Soleil Ho announced in her first Chronicle newsletter that she is choosing not to review or endorse businesses from one of the most noteworthy local perpetrators of sexual misconduct in restaurant kitchens.
Chef and restaurateur Charlie Hallowell, the founder and original force behind popular Oakland pizza spots Pizzaiolo and Boot & Shoe Service as well as the former Penrose, was the center of one of the biggest #MeToo Movement storms last year. A December 2017 piece in the San Francisco Chronicle reported the accusations of 17 women, all former employees, who described years of sexual harassment and rampant verbal abuse by Hallowell. The women described Hallowell's "constant need to talk about sex or anything sexual" and his "sexual Tourette's disorder" — one example was comparing the feeling of properly made pizza dough to "a fat girl’s tit." The number of accusers would ultimately grow to 30.
Hallowell subsequently apologized and "stepped away" from his restaurants. Penrose was sold to chef Rico Rivera and has been rechristened Almond & Oak. Hallowell also sold Boot & Shoe Service to an employee, Jen Cremer, and it's retained its name and concept.
But Hallowell has reportedly occasionally returned to the kitchen at his flagship, Pizzaiolo, and he's opened a new restaurant in Berkeley — originally slated to be called Boot & Shoe Berkeley, it's called Western Pacific. That debuted in October, and it has four stars on Yelp.

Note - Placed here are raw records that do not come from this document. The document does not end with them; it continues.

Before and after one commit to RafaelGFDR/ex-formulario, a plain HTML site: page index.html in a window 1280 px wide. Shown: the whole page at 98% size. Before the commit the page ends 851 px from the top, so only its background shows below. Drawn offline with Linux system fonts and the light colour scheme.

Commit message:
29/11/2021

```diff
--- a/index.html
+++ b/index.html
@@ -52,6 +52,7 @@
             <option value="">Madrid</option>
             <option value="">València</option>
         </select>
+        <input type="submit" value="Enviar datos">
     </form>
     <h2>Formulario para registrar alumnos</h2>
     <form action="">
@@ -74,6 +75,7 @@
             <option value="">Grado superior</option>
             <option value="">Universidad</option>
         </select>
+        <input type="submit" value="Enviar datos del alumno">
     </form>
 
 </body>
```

On the eve of that restaurant's opening, Hallowell again made some public apologies for his behavior, and wrote up a "12-point plan" for his return to public life as a chef, which included the unfortunately joke-y detail of installing a dunk-tank in the backyard at Pizzaiolo where employees could periodically dunk him if they wished.

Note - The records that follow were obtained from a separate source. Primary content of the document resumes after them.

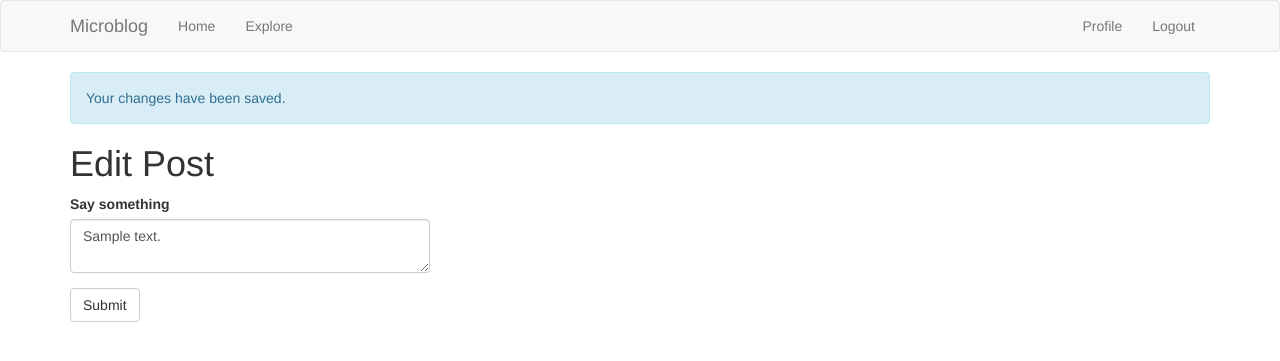
After one commit to mmari13/mmatous1blog, a Flask app: page /edit/1 in a window 1280 px wide. The commit adds this page. Shown: the top 361 px of the page. Run offline with Flask 2, Linux system fonts and the light colour scheme; a user stored in the database is signed in; tables that the repository leaves empty hold one stand-in row (values such as "Sample post"); some libraries are stand-ins or nearby versions.

Commit message:
added an edit feature

```diff
--- a/app/routes.py
+++ b/app/routes.py
@@ -8,12 +8,14 @@ from app.forms import RegistrationForm
 from app import db
 from datetime import datetime
 from app.forms import PostForm
-from app.models import Post, User
+
 
 from app.forms import ResetPasswordRequestForm
 from app.email import send_password_reset_email
 
 from app.forms import ResetPasswordRequestForm
+
+from app.models import Post, User
 
 @app.before_request
 def before_request():
@@ -208,3 +210,22 @@ def delete_post(postid):
         flash("not allowed")
 
     return redirect(url_for('index'))
+
+@app.route("/edit/<postid>", methods=['GET', 'POST'])
+@login_required
+def edit_post(postid):
+    if current_user.is_authenticated:
+        post = Post.query.filter_by(id = postid).first()
+        form = PostForm()
+        if post and post.user_id == current_user.id:
+            if form.validate_on_submit():
+                post.body=form.post.data
+                db.session.commit()
+                return redirect(url_for('user',username = current_user.username))
+            else:
+                form.post.data = post.body
+                db.session.commit()
+                flash('Your changes have been saved.')
+                return render_template('edit_post.html', postid = postid, form =form)
+    flash("not allowed")
+    return redirect(url_for('user', username=current_user.username))
--- a/app/templates/_post.html
+++ b/app/templates/_post.html
@@ -17,6 +17,9 @@
 
             {% if current_user.username == post.author.username%}
             <a href="{{ url_for('delete_post', postid= post.id)}}">(delete)</a>
+            &nbsp
+            <a href="{{ url_for('edit_post', postid= post.id)}}">(edit)</a>
+
             {%endif%}
 
         </td>
--- /dev/null
+++ b/app/templates/edit_post.html
@@ -0,0 +1,11 @@
+{% extends "base.html" %}
+{% import 'bootstrap/wtf.html' as wtf %}
+
+{% block app_content %}
+    <h1>Edit Post</h1>
+    <div class="row">
+        <div class="col-md-4">
+            {{ wtf.quick_form(form) }}
+        </div>
+    </div>
+{% endblock %}
```
Also changed, not shown: app.db.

Ho notes that as she passed by Western Pacific recently, it was crowded with people enjoying pizza and pasta. "Maybe they had no idea about the owner’s history; maybe some believed he’d been treated unfairly; and maybe some just didn’t care and simply wanted a quick bowl of gluten-free porridge for lunch."
Ho writes that as a critic "I don’t have to go anywhere I don’t want to go," and she says, "I consider my refusal to grant publicity to chefs like John Besh, Mario Batali or Charlie Hallowell as another line that I won’t cross, for both public and my personal health."
Prior to his retirement last year, former critic Michael Bauer chose to drop Pizzaiolo and Boot & Shoe service from his Top 100, citing the "magnitude" of the accusations against Hallowell. He did, however, choose to keep Tosca Cafe (now wholly owned by chef April Bloomfield) despite its connections to accused harasser Ken Friedman, and Coqueta and Bottega, owned by Michael Chiarello, who has faced accusations of his own and has settled a couple of cases out of court.